By Barbara Falconer Newhall, The Oakland Tribune, June 1, 1987
Little girls are superior to little boys.
This fact is not written down in black and white anywhere. The popular baby books talk warily around the topic of sex differences. And researchers will make only minor, technical concessions to the superiority of girls.
Girls, they report, cry less as babies than boys. They talk better, their bones grow faster, their baby teeth fall out sooner, their brains specialize earlier and their fingers work better.
Girls are less likely than boys to die in utero, and they are more likely to survive the rigors of childhood. Consult any parent, however, and you will find out that girls also are more civilized than boys.
The experts may decline to comment on this touchy topic, but we know. We know that, as an infant, a girl already possesses a measure of respect for other people’s belongings.
Unlike her brother at this stage, she does not pull the tablecloth off Aunt Nancy’s dining room table – not until the hand-built porcelainware has been cleared away, at least.
She might chew on the toaster cord, but she does it daintily. She does not electrocute herself.
At 2 1/2, unlike her friend Timmy, she does not drop her toys, one by one, off the deck and into the oblivion of poison oak below.

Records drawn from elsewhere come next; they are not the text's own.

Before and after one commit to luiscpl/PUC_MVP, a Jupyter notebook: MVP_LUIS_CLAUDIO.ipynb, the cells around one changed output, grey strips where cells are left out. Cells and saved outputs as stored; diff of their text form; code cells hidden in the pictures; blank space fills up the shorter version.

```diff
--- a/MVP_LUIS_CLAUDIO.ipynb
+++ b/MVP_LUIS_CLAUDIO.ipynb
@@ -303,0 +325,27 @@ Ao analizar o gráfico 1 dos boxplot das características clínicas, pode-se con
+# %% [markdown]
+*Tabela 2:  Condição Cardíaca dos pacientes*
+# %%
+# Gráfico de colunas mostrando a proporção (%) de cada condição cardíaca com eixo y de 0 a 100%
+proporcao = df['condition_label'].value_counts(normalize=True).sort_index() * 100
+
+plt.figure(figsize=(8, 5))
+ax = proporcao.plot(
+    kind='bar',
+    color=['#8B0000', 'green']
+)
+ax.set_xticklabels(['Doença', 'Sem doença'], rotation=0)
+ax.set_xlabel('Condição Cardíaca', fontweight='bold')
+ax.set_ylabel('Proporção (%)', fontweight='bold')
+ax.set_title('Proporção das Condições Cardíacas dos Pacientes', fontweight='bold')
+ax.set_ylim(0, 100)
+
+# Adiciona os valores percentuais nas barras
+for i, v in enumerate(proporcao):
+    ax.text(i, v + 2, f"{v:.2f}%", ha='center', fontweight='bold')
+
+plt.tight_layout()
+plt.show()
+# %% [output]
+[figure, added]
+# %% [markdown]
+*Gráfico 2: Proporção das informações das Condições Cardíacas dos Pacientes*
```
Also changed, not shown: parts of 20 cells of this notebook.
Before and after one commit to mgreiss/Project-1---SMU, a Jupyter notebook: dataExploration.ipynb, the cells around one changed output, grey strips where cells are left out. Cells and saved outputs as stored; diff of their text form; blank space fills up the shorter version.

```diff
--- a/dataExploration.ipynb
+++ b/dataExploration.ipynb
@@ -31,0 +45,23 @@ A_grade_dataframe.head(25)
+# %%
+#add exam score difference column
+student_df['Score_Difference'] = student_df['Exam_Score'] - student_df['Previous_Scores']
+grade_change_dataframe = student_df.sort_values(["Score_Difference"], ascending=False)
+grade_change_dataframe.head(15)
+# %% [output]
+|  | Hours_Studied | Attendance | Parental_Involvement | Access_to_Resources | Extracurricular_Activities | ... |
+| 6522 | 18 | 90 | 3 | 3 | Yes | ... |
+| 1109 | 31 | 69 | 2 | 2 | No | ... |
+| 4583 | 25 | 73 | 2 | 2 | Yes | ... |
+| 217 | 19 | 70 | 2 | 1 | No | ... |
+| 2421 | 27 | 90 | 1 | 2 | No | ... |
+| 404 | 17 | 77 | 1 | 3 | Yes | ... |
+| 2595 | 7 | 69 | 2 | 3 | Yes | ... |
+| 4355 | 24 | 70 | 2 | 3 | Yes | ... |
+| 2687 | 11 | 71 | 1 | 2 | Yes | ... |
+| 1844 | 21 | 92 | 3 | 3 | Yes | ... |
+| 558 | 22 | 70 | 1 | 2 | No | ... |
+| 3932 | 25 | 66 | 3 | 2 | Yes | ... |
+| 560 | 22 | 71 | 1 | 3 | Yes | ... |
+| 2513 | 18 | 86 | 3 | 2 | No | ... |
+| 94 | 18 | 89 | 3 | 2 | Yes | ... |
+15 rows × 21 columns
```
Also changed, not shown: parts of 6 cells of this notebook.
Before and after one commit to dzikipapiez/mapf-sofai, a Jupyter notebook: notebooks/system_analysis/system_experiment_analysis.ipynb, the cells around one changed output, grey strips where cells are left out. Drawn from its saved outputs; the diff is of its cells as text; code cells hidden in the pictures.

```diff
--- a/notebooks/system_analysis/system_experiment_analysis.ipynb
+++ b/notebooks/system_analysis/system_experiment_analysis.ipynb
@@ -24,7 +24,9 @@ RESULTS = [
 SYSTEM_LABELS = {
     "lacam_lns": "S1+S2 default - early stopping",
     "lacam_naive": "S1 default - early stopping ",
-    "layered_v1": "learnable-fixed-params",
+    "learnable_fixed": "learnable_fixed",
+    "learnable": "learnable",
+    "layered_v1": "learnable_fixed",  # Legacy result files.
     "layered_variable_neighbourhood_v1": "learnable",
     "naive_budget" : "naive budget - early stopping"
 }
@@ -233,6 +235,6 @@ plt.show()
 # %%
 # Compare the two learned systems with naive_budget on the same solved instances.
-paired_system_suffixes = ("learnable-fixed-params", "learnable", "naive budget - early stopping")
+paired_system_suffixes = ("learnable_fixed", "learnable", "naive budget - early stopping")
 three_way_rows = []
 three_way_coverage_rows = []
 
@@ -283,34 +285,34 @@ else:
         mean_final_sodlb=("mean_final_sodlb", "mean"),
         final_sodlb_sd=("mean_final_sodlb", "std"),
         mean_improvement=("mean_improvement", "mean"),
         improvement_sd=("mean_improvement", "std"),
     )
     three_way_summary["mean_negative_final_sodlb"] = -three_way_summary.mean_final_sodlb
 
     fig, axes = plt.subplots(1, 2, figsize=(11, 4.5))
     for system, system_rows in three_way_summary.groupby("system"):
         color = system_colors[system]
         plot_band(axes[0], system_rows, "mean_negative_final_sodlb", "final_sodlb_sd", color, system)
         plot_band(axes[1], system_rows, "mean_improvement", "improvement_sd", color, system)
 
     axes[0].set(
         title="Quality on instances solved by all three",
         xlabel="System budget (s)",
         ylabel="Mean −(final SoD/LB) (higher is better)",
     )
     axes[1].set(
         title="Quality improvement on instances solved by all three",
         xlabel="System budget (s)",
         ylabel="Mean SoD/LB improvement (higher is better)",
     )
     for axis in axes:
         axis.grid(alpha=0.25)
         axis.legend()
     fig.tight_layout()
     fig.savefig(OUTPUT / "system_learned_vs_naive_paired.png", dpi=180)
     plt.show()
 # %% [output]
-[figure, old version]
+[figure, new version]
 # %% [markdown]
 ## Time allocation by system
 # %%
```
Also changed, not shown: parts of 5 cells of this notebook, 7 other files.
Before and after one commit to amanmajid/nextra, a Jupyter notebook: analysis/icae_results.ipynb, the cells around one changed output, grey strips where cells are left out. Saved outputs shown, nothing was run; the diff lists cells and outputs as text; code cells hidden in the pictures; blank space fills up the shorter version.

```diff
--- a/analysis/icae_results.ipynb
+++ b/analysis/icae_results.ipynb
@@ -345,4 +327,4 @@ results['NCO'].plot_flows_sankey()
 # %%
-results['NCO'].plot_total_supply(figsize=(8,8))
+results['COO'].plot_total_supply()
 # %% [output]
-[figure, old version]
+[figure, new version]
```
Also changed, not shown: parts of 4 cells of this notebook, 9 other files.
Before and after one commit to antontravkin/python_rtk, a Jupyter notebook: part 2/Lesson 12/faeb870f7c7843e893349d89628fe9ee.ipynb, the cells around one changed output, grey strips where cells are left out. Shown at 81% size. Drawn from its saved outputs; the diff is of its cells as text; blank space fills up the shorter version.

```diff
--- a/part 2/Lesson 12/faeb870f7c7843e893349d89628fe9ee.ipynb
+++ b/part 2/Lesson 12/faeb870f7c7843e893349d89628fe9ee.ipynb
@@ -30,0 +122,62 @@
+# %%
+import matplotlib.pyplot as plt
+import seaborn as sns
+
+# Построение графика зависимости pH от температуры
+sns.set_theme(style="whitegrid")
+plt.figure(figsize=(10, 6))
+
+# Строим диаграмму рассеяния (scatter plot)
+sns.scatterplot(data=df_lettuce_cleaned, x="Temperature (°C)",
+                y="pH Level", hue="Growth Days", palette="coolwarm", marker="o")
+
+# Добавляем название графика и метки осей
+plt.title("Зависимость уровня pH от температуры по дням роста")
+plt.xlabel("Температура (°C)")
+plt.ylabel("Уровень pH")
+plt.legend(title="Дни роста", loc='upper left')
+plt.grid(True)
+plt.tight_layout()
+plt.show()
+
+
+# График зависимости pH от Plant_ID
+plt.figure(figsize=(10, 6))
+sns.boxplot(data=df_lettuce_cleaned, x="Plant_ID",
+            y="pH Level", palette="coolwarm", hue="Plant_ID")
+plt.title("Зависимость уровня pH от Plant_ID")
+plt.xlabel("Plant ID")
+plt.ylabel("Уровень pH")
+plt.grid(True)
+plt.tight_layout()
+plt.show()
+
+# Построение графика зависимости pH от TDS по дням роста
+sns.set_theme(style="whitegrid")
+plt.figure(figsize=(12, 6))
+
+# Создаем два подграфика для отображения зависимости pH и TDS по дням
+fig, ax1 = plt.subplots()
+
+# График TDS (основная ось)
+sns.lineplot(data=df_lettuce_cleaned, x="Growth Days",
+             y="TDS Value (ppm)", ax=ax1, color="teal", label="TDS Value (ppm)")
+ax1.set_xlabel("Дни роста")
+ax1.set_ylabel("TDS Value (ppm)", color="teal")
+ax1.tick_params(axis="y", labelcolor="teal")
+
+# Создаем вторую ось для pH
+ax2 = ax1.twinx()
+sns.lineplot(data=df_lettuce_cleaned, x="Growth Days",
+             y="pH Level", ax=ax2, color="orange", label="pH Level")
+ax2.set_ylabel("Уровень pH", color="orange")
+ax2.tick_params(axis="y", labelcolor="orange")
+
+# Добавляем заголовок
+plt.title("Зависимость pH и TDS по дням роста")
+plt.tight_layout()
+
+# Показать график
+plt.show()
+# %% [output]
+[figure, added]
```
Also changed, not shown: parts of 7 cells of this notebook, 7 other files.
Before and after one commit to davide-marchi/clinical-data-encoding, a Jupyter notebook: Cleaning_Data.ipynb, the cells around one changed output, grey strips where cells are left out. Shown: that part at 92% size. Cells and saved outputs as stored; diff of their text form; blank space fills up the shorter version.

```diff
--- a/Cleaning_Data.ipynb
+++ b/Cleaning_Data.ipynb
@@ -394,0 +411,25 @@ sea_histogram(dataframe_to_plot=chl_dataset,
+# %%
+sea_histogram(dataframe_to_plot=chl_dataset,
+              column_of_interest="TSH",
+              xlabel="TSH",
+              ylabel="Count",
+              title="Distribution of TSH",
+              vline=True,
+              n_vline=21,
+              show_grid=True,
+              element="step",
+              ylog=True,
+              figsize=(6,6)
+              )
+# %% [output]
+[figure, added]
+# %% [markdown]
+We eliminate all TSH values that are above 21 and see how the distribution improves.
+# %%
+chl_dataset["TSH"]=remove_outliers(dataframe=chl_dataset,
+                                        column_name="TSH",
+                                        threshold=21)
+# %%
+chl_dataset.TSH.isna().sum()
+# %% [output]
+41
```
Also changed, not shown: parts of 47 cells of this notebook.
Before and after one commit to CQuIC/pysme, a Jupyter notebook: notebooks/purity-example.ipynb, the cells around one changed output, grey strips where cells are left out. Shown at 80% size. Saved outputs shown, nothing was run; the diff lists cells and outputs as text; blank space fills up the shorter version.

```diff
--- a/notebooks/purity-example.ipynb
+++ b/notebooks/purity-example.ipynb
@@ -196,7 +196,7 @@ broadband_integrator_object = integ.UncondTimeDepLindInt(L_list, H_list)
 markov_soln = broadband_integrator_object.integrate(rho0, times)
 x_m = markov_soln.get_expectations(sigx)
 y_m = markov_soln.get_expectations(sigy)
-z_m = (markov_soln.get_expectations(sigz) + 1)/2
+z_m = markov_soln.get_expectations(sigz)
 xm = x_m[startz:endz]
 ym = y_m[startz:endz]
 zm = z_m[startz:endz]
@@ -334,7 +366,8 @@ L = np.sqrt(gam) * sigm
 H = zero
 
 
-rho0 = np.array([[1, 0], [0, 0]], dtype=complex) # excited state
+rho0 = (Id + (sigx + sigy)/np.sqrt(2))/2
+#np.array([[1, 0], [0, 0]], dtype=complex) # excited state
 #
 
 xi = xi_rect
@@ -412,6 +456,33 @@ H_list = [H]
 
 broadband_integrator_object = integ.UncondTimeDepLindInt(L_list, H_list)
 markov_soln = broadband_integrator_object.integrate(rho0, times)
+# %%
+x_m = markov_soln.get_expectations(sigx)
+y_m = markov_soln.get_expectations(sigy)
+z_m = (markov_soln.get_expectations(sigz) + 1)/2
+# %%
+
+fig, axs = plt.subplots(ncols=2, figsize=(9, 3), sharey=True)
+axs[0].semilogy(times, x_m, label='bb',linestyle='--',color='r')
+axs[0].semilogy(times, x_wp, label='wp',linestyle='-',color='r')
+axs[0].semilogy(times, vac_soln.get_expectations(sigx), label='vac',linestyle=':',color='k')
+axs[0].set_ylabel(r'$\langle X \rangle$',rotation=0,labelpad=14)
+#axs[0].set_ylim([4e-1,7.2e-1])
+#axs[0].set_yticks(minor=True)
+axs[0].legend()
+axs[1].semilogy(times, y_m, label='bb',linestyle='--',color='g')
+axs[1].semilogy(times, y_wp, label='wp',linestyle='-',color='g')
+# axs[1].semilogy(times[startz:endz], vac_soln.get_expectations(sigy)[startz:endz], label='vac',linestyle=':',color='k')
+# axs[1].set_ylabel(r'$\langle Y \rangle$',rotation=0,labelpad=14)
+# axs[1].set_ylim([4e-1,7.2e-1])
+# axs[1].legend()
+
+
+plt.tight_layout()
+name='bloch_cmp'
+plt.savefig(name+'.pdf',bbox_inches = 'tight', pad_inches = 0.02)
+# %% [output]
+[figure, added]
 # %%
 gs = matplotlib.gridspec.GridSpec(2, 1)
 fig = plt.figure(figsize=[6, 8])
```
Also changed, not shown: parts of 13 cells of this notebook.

She gets in the way in the kitchen, but that is only because she wants to help slice the tofu.
Nor does she bite the smallest baby in day care. If she abuses him, it is with a surfeit of wettish kisses.
She enters kindergarten knowing how to raise her hand, write the alphabet and put eyebrows on her portrait of Mommy.
Her male classmates, meanwhile, are busy being active boys. They fall out of their chairs to get attention. They greet one another with karate kicks.
They are still uncertain of the location of the lavatory and use it only in an emergency. In the average school day, a kindergarten boy has two to four emergencies.
I had better stop at this point to mention that there are some areas in which little boys are clearly superior to little girls.
Any nursery school teacher will tell you that boys love to play with blocks – a precursor of superior math abilities.
What’s more, if you spend some time with young boys, you will find they are honest. If a 4-year-old boy says, “I don’t like you,” it’s because he genuinely doesn’t like you.
He does not lie and, therefore, does not suspect that other people – including little girls – lie.
When little Virginia, half a year younger, asserts that the adults have put her in charge of dishing out the tortilla chips, he believes her.
When his share proves to be half the size of hers, he knows something is wrong, but can’t put it into words. He opts for a blow to the side of her dainty head.
And finally, anatomically, little boys have something that little girls might well covet.
Freud would smile and assume that I am about to talk p—–s. [Note to readers: I’m deleting the P-word to avoid attracting the search engines.]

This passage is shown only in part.